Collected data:

──────────

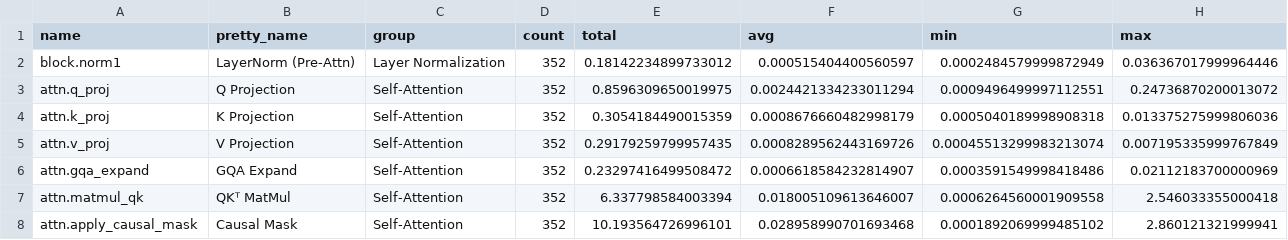
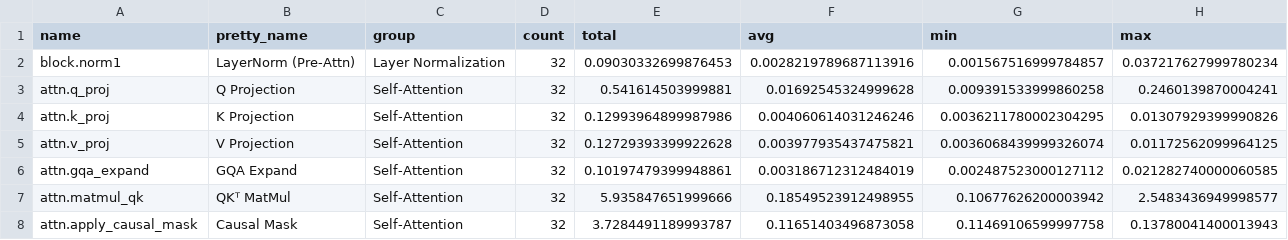
Before and after one commit to JINU98/LLM_profiler, a CSV file: model_family/latency_results/gemma/latency_seq8192.csv, drawn as a sheet; only a part is shown; the diff covers the shown part only.

```diff
--- a/model_family/latency_results/gemma/latency_seq8192.csv
+++ b/model_family/latency_results/gemma/latency_seq8192.csv
@@ -1,8 +1,8 @@
 name,pretty_name,group,count,total,avg,min,max
-block.norm1,LayerNorm (Pre-Attn),Layer Normalization,352,0.18142234899733012,0.000515404400560597,0.0002484579999872949,0.036367017999964446
-attn.q_proj,Q Projection,Self-Attention,352,0.8596309650019975,0.0024421334233011294,0.0009496499997112551,0.24736870200013072
-attn.k_proj,K Projection,Self-Attention,352,0.3054184490015359,0.0008676660482998179,0.0005040189998908318,0.013375275999806036
-attn.v_proj,V Projection,Self-Attention,352,0.29179259799957435,0.0008289562443169726,0.00045513299983213074,0.007195335999767849
-attn.gqa_expand,GQA Expand,Self-Attention,352,0.23297416499508472,0.0006618584232814907,0.0003591549998418486,0.02112183700000969
-attn.matmul_qk,QKᵀ MatMul,Self-Attention,352,6.337798584003394,0.018005109613646007,0.0006264560001909558,2.546033355000418
-attn.apply_causal_mask,Causal Mask,Self-Attention,352,10.193564726996101,0.028958990701693468,0.0001892069999485102,2.860121321999941
+block.norm1,LayerNorm (Pre-Attn),Layer Normalization,32,0.09030332699876453,0.0028219789687113916,0.001567516999784857,0.037217627999780234
+attn.q_proj,Q Projection,Self-Attention,32,0.541614503999881,0.01692545324999628,0.009391533999860258,0.2460139870004241
+attn.k_proj,K Projection,Self-Attention,32,0.12993964899987986,0.004060614031246246,0.0036211780002304295,0.01307929399990826
+attn.v_proj,V Projection,Self-Attention,32,0.12729393399922628,0.003977935437475821,0.0036068439999326074,0.01172562099964125
+attn.gqa_expand,GQA Expand,Self-Attention,32,0.10197479399948861,0.003186712312484019,0.002487523000127112,0.021282740000060585
+attn.matmul_qk,QKᵀ MatMul,Self-Attention,32,5.935847651999666,0.18549523912498955,0.10677626200003942,2.5483436949998577
+attn.apply_causal_mask,Causal Mask,Self-Attention,32,3.7284491189993787,0.11651403496873058,0.11469106599997758,0.13780041400013943
```
Also changed, not shown: 1 removed row and 45 edited cells elsewhere in this file, 4 other files.
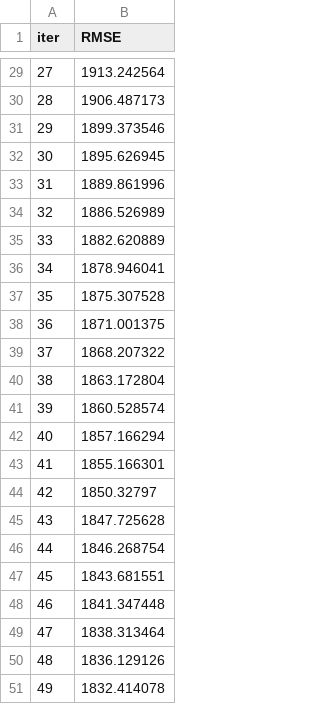
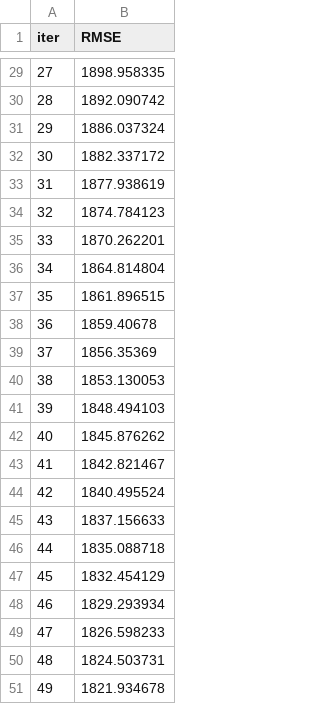
Before and after one commit to realdanizilla/Rusty-Bargain-App, a TSV file: backend/catboost_info/learn_error.tsv, drawn as a sheet; only a part is shown, gaps mark what is left out; the diff covers the shown part only.

```diff
--- a/backend/catboost_info/learn_error.tsv
+++ b/backend/catboost_info/learn_error.tsv
@@ -29,23 +29,23 @@ iter	RMSE
-27	1913.242564
-28	1906.487173
-29	1899.373546
-30	1895.626945
-31	1889.861996
-32	1886.526989
-33	1882.620889
-34	1878.946041
-35	1875.307528
-36	1871.001375
-37	1868.207322
-38	1863.172804
-39	1860.528574
-40	1857.166294
-41	1855.166301
-42	1850.32797
-43	1847.725628
-44	1846.268754
-45	1843.681551
-46	1841.347448
-47	1838.313464
-48	1836.129126
-49	1832.414078
+27	1898.958335
+28	1892.090742
+29	1886.037324
+30	1882.337172
+31	1877.938619
+32	1874.784123
+33	1870.262201
+34	1864.814804
+35	1861.896515
+36	1859.40678
+37	1856.35369
+38	1853.130053
+39	1848.494103
+40	1845.876262
+41	1842.821467
+42	1840.495524
+43	1837.156633
+44	1835.088718
+45	1832.454129
+46	1829.293934
+47	1826.598233
+48	1824.503731
+49	1821.934678
```
Also changed, not shown: 27 edited cells elsewhere in this file, backend/catboost_info/time_left.tsv, 9 other files.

──────────

WHAT NEEDS TO BE DONE: Repeat the data word for word, excluding any image.

EXERCISE ANSWER:
Before and after one commit to JINU98/LLM_profiler, a CSV file: model_family/latency_results/gemma/latency_seq8192.csv, drawn as a sheet; only a part is shown; the diff covers the shown part only.

```diff
--- a/model_family/latency_results/gemma/latency_seq8192.csv
+++ b/model_family/latency_results/gemma/latency_seq8192.csv
@@ -1,8 +1,8 @@
 name,pretty_name,group,count,total,avg,min,max
-block.norm1,LayerNorm (Pre-Attn),Layer Normalization,352,0.18142234899733012,0.000515404400560597,0.0002484579999872949,0.036367017999964446
-attn.q_proj,Q Projection,Self-Attention,352,0.8596309650019975,0.0024421334233011294,0.0009496499997112551,0.24736870200013072
-attn.k_proj,K Projection,Self-Attention,352,0.3054184490015359,0.0008676660482998179,0.0005040189998908318,0.013375275999806036
-attn.v_proj,V Projection,Self-Attention,352,0.29179259799957435,0.0008289562443169726,0.00045513299983213074,0.007195335999767849
-attn.gqa_expand,GQA Expand,Self-Attention,352,0.23297416499508472,0.0006618584232814907,0.0003591549998418486,0.02112183700000969
-attn.matmul_qk,QKᵀ MatMul,Self-Attention,352,6.337798584003394,0.018005109613646007,0.0006264560001909558,2.546033355000418
-attn.apply_causal_mask,Causal Mask,Self-Attention,352,10.193564726996101,0.028958990701693468,0.0001892069999485102,2.860121321999941
+block.norm1,LayerNorm (Pre-Attn),Layer Normalization,32,0.09030332699876453,0.0028219789687113916,0.001567516999784857,0.037217627999780234
+attn.q_proj,Q Projection,Self-Attention,32,0.541614503999881,0.01692545324999628,0.009391533999860258,0.2460139870004241
+attn.k_proj,K Projection,Self-Attention,32,0.12993964899987986,0.004060614031246246,0.0036211780002304295,0.01307929399990826
+attn.v_proj,V Projection,Self-Attention,32,0.12729393399922628,0.003977935437475821,0.0036068439999326074,0.01172562099964125
+attn.gqa_expand,GQA Expand,Self-Attention,32,0.10197479399948861,0.003186712312484019,0.002487523000127112,0.021282740000060585
+attn.matmul_qk,QKᵀ MatMul,Self-Attention,32,5.935847651999666,0.18549523912498955,0.10677626200003942,2.5483436949998577
+attn.apply_causal_mask,Causal Mask,Self-Attention,32,3.7284491189993787,0.11651403496873058,0.11469106599997758,0.13780041400013943
```
Also changed, not shown: 1 removed row and 45 edited cells elsewhere in this file, 4 other files.
Before and after one commit to realdanizilla/Rusty-Bargain-App, a TSV file: backend/catboost_info/learn_error.tsv, drawn as a sheet; only a part is shown, gaps mark what is left out; the diff covers the shown part only.

```diff
--- a/backend/catboost_info/learn_error.tsv
+++ b/backend/catboost_info/learn_error.tsv
@@ -29,23 +29,23 @@ iter	RMSE
-27	1913.242564
-28	1906.487173
-29	1899.373546
-30	1895.626945
-31	1889.861996
-32	1886.526989
-33	1882.620889
-34	1878.946041
-35	1875.307528
-36	1871.001375
-37	1868.207322
-38	1863.172804
-39	1860.528574
-40	1857.166294
-41	1855.166301
-42	1850.32797
-43	1847.725628
-44	1846.268754
-45	1843.681551
-46	1841.347448
-47	1838.313464
-48	1836.129126
-49	1832.414078
+27	1898.958335
+28	1892.090742
+29	1886.037324
+30	1882.337172
+31	1877.938619
+32	1874.784123
+33	1870.262201
+34	1864.814804
+35	1861.896515
+36	1859.40678
+37	1856.35369
+38	1853.130053
+39	1848.494103
+40	1845.876262
+41	1842.821467
+42	1840.495524
+43	1837.156633
+44	1835.088718
+45	1832.454129
+46	1829.293934
+47	1826.598233
+48	1824.503731
+49	1821.934678
```
Also changed, not shown: 27 edited cells elsewhere in this file, backend/catboost_info/time_left.tsv, 9 other files.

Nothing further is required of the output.